:: Problem to solve ::
Word for word, write out the entries that follow, omitting all pictures.

BEGIN Entries shown

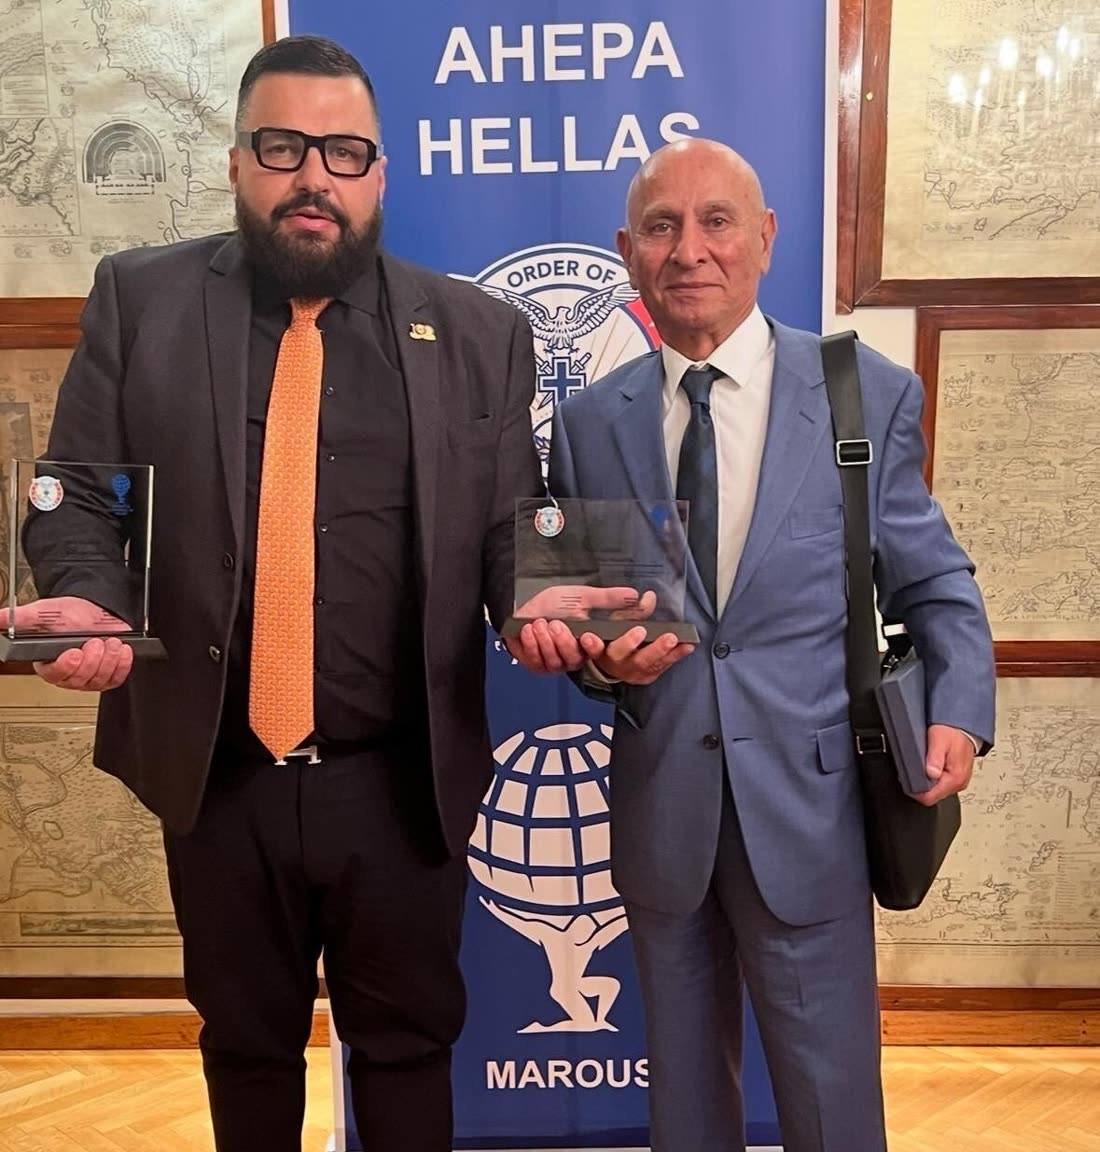
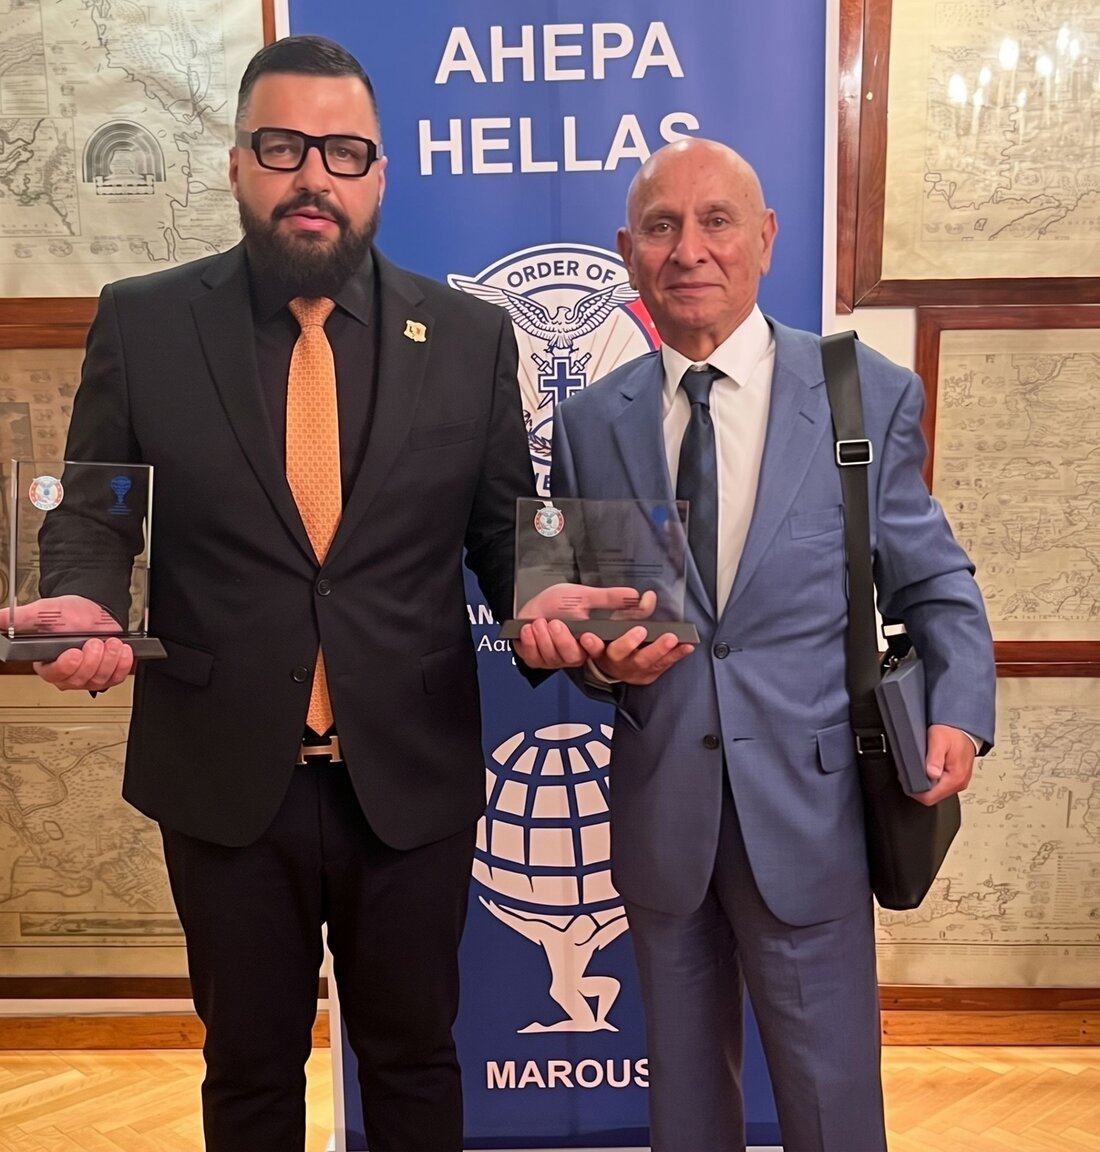
Fix Bio year, blurred-backdrop Awards hero, real Home teaser and AHEPA photos
- Bio "Ο Άνθρωπος": 2003 -> 1997 in both Greek and English copy
- Awards hero: show the portrait photo whole (contain) over a blurred,
  darkened copy on wide screens; keep the cover crop on mobile
- Home awards teaser: use the edited AHEPA Hellas photo and the new
  book-presentation photo, keeping the existing captions
- Replace gallery-02 (AHEPA Hellas, Marousi banner) with the edited version

Claude-Session: https://claude.ai/code/session_01JEN2CgP1XQWGqqjmhqRFQ3

diff --git a/src/pages/Home.tsx b/src/pages/Home.tsx
@@ -35,7 +35,8 @@ const STATS = [
 
 const AWARD_HIGHLIGHTS = [
   {
-    img: '/images/awards/gallery-01.jpg',
+    img: '/images/awards/gallery-02.jpg',
+    imgPosition: '50% 20%',
     category: { el: 'Κοινωνική Προσφορά', en: 'Social Contribution' },
     caption: {
       el: 'Στήριξη ιδρυμάτων και κοινωνικών φορέων — τιμητική αναγνώριση από το Ίδρυμα «Ελπίδα».',
@@ -43,7 +44,8 @@ const AWARD_HIGHLIGHTS = [
     },
   },
   {
-    img: '/images/awards/gallery-06.jpg',
+    img: '/images/home/teaser-book.jpg',
+    imgPosition: '50% 30%',
     category: { el: 'Θεσμική Στήριξη', en: 'Institutional Support' },
     caption: {
       el: 'Τιμητική διάκριση από την Ελληνική Αστυνομία, Διεύθυνση Χαλκιδικής.',
@@ -93,7 +95,12 @@ export function Home() {
           <div className="awards-teaser__grid">
             {AWARD_HIGHLIGHTS.map((h) => (
               <div className="awards-teaser__card" key={h.category.el}>
-                <img className="awards-teaser__img" src={h.img} alt={t(h.category)} />
+                <img
+                  className="awards-teaser__img"
+                  src={h.img}
+                  alt={t(h.category)}
+                  style={{ objectPosition: h.imgPosition }}
+                />
                 <div className="awards-teaser__scrim" />
                 <div className="awards-teaser__content">
                   <div className="eyebrow">{t(h.category)}</div>

diff --git a/src/pages/Bio.tsx b/src/pages/Bio.tsx
@@ -120,8 +120,8 @@ export function Bio() {
             </p>
             <p className="bio-intro__paragraph">
               {t({
-                el: 'Πέρα από τους αριθμούς και τις διακρίσεις, παραμένει προσηλωμένος στις αξίες που έθεσαν τα θεμέλια της επιχειρηματικής του πορείας από το 2003 μέχρι σήμερα.',
-                en: 'Beyond the figures and the distinctions, he remains committed to the values that laid the foundations of his business journey from 2003 to the present day.',
+                el: 'Πέρα από τους αριθμούς και τις διακρίσεις, παραμένει προσηλωμένος στις αξίες που έθεσαν τα θεμέλια της επιχειρηματικής του πορείας από το 1997 μέχρι σήμερα.',
+                en: 'Beyond the figures and the distinctions, he remains committed to the values that laid the foundations of his business journey from 1997 to the present day.',
               })}
             </p>
           </div>

diff --git a/src/index.css b/src/index.css
@@ -705,14 +705,35 @@ button {
   background: var(--ink);
 }
 
-.awards-hero__bg {
+.awards-hero__backdrop {
   position: absolute;
   inset: 0;
   width: 100%;
   height: 100%;
   object-fit: cover;
-  object-position: 50% 15%;
-  filter: brightness(0.8) saturate(1.05);
+  filter: blur(40px) brightness(0.4) saturate(1.15);
+  transform: scale(1.15);
+}
+
+/* Portrait photo: shown whole (contain) over its own blurred backdrop on
+   wide screens, so it isn't cropped to a tight, soft close-up. */
+.awards-hero__bg {
+  position: absolute;
+  inset: 0;
+  width: 100%;
+  height: 100%;
+  object-fit: contain;
+  filter: brightness(0.85) saturate(1.05);
+}
+
+@media (max-width: 780px) {
+  .awards-hero__backdrop {
+    display: none;
+  }
+  .awards-hero__bg {
+    object-fit: cover;
+    object-position: 50% 15%;
+  }
 }
 
 .awards-hero__scrim {

diff --git a/src/pages/Awards.tsx b/src/pages/Awards.tsx
@@ -133,6 +133,7 @@ export function Awards() {
   return (
     <div className="page">
       <section className="awards-hero">
+        <img className="awards-hero__backdrop" src="/images/awards/hero-environment.jpg" alt="" aria-hidden="true" />
         <img className="awards-hero__bg" src="/images/awards/hero-environment.jpg" alt="" aria-hidden="true" />
         <div className="awards-hero__scrim" />
         <div className="container awards-hero__content">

END Entries shown

:: Written response ::
Fix Bio year, blurred-backdrop Awards hero, real Home teaser and AHEPA photos
- Bio "Ο Άνθρωπος": 2003 -> 1997 in both Greek and English copy
- Awards hero: show the portrait photo whole (contain) over a blurred,
  darkened copy on wide screens; keep the cover crop on mobile
- Home awards teaser: use the edited AHEPA Hellas photo and the new
  book-presentation photo, keeping the existing captions
- Replace gallery-02 (AHEPA Hellas, Marousi banner) with the edited version

Claude-Session: https://claude.ai/code/session_01JEN2CgP1XQWGqqjmhqRFQ3

diff --git a/src/pages/Home.tsx b/src/pages/Home.tsx
@@ -35,7 +35,8 @@ const STATS = [
 
 const AWARD_HIGHLIGHTS = [
   {
-    img: '/images/awards/gallery-01.jpg',
+    img: '/images/awards/gallery-02.jpg',
+    imgPosition: '50% 20%',
     category: { el: 'Κοινωνική Προσφορά', en: 'Social Contribution' },
     caption: {
       el: 'Στήριξη ιδρυμάτων και κοινωνικών φορέων — τιμητική αναγνώριση από το Ίδρυμα «Ελπίδα».',
@@ -43,7 +44,8 @@ const AWARD_HIGHLIGHTS = [
     },
   },
   {
-    img: '/images/awards/gallery-06.jpg',
+    img: '/images/home/teaser-book.jpg',
+    imgPosition: '50% 30%',
     category: { el: 'Θεσμική Στήριξη', en: 'Institutional Support' },
     caption: {
       el: 'Τιμητική διάκριση από την Ελληνική Αστυνομία, Διεύθυνση Χαλκιδικής.',
@@ -93,7 +95,12 @@ export function Home() {
           <div className="awards-teaser__grid">
             {AWARD_HIGHLIGHTS.map((h) => (
               <div className="awards-teaser__card" key={h.category.el}>
-                <img className="awards-teaser__img" src={h.img} alt={t(h.category)} />
+                <img
+                  className="awards-teaser__img"
+                  src={h.img}
+                  alt={t(h.category)}
+                  style={{ objectPosition: h.imgPosition }}
+                />
                 <div className="awards-teaser__scrim" />
                 <div className="awards-teaser__content">
                   <div className="eyebrow">{t(h.category)}</div>

diff --git a/src/pages/Bio.tsx b/src/pages/Bio.tsx
@@ -120,8 +120,8 @@ export function Bio() {
             </p>
             <p className="bio-intro__paragraph">
               {t({
-                el: 'Πέρα από τους αριθμούς και τις διακρίσεις, παραμένει προσηλωμένος στις αξίες που έθεσαν τα θεμέλια της επιχειρηματικής του πορείας από το 2003 μέχρι σήμερα.',
-                en: 'Beyond the figures and the distinctions, he remains committed to the values that laid the foundations of his business journey from 2003 to the present day.',
+                el: 'Πέρα από τους αριθμούς και τις διακρίσεις, παραμένει προσηλωμένος στις αξίες που έθεσαν τα θεμέλια της επιχειρηματικής του πορείας από το 1997 μέχρι σήμερα.',
+                en: 'Beyond the figures and the distinctions, he remains committed to the values that laid the foundations of his business journey from 1997 to the present day.',
               })}
             </p>
           </div>

diff --git a/src/index.css b/src/index.css
@@ -705,14 +705,35 @@ button {
   background: var(--ink);
 }
 
-.awards-hero__bg {
+.awards-hero__backdrop {
   position: absolute;
   inset: 0;
   width: 100%;
   height: 100%;
   object-fit: cover;
-  object-position: 50% 15%;
-  filter: brightness(0.8) saturate(1.05);
+  filter: blur(40px) brightness(0.4) saturate(1.15);
+  transform: scale(1.15);
+}
+
+/* Portrait photo: shown whole (contain) over its own blurred backdrop on
+   wide screens, so it isn't cropped to a tight, soft close-up. */
+.awards-hero__bg {
+  position: absolute;
+  inset: 0;
+  width: 100%;
+  height: 100%;
+  object-fit: contain;
+  filter: brightness(0.85) saturate(1.05);
+}
+
+@media (max-width: 780px) {
+  .awards-hero__backdrop {
+    display: none;
+  }
+  .awards-hero__bg {
+    object-fit: cover;
+    object-position: 50% 15%;
+  }
 }
 
 .awards-hero__scrim {

diff --git a/src/pages/Awards.tsx b/src/pages/Awards.tsx
@@ -133,6 +133,7 @@ export function Awards() {
   return (
     <div className="page">
       <section className="awards-hero">
+        <img className="awards-hero__backdrop" src="/images/awards/hero-environment.jpg" alt="" aria-hidden="true" />
         <img className="awards-hero__bg" src="/images/awards/hero-environment.jpg" alt="" aria-hidden="true" />
         <div className="awards-hero__scrim" />
         <div className="container awards-hero__content">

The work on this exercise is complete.